&  his lady-love, (telling me under her breath that
 Whytal was in New York  & she would not wish to
be seen out alone with any two legged masculine at
night; off we set, boy Will in great tribulation
and sorrow at not being permitted to accompany
us.       So for the first time I had this bright
eyed little incomprehensibility hanging on my arm
as we walked down the dank, dark street, into the
great thoroughfare.  At the corner we entered the
confectioners, had Ice Creams &c   she had a  cobbler 
too.       A blooming little incomprehensibility, with
a world of merits run into faults on her   very
pleasant to look upon though, that face of
hers.     Back, consoling Will with some confect-
ionary, then Lotty sang again and again  
Her mother came, & I left at 11.
Title:Thomas Butler Gunn Diaries, Volume Four: page one hundred and fifty-five
Description:Describes going to the confectioners for ice cream with Lotty Kidder.
Subject:Dodd, Dan; Food; Gunn, Thomas Butler; Kidder, Charlotte (Whytal, Granville); Kidder, Rebecca (Morse); Kidder, Will; Whytal, John; Women

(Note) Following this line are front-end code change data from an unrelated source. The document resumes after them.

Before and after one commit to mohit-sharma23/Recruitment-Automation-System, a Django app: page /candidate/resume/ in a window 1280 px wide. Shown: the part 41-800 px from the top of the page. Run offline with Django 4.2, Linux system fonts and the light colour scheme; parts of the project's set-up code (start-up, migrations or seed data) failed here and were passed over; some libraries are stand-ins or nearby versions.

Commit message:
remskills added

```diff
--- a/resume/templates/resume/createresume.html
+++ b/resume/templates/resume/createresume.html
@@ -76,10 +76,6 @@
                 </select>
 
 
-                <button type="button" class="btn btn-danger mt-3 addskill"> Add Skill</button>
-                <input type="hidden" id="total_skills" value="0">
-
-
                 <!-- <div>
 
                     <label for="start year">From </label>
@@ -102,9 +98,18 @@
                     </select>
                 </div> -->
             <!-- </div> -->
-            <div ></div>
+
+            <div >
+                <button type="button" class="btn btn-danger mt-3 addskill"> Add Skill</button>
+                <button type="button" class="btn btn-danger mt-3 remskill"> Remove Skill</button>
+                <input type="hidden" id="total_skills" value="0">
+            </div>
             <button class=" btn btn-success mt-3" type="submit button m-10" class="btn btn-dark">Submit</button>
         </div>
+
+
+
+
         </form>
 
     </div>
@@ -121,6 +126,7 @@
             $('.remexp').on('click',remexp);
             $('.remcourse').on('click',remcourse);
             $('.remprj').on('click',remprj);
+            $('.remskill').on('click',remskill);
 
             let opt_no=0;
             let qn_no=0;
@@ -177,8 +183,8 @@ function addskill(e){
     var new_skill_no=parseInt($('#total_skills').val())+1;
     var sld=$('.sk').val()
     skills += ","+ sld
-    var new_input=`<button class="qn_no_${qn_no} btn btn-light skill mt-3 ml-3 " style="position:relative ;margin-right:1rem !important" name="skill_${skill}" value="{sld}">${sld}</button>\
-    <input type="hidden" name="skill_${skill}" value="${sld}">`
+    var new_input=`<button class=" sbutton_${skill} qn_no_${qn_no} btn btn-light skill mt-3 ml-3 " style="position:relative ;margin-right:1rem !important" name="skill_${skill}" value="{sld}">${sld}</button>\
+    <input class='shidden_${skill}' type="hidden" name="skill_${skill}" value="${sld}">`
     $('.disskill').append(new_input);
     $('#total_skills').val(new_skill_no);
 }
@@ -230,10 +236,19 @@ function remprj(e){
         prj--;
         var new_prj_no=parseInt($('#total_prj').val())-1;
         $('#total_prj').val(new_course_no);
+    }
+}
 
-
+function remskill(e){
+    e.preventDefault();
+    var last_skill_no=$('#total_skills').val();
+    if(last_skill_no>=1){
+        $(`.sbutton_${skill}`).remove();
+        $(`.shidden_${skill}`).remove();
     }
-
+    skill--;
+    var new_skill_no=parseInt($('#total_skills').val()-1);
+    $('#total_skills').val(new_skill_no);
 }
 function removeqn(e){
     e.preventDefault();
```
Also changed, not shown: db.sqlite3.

Coverage (City/State):[New York, New York]
Scan Date:2011-02-07


Title:Thomas Butler Gunn Diaries, Volume Four
Description:Includes descriptions of looking for drawing and writing work among New York publishers, boarding house living, visits to Mrs. Kidder and her daughter Lotty, the start of the ''Lantern'' publication and joining the ''Lantern Club,'' attending a ball on Governors Island, attending a lecture by E. H. Chapin, visits to Staten Island, and a visit to Niagara Falls.
Subject:Boardinghouses; Books and reading; Gunn, Thomas Butler; Military; Publishers and publishing; Theater; Travel; Women
Coverage (City/State):New York, New York; Niagara, New York
Note:Thomas Butler Gunn was born February 15, 1826, in Banbury, England, and came to New York in 1849. During the Civil War he worked as a correspondent for the New York Tribune and the New York Evening Post. He returned to England in 1863, and died in Birmingham in April 1903. The collection includes twenty-one volumes of his diaries, including newspaper clippings, letters, photographs, sketches, and various other items inserted by Gunn. Diary entries date from July 7, 1849, to April 7, 1863, and include his experiences with the New York publishing and literary world, his descriptions of boarding houses, his travels throughout the United States, and his experiences traveling with the Federal army as a Civil War correspondent.
Publisher:Missouri History Museum
Rights:Copyright 2011 Missouri History Museum.
Source:Page images, transcriptions, and metadata of the Thomas Butler Gunn diaries have been provided by the Missouri History Museum.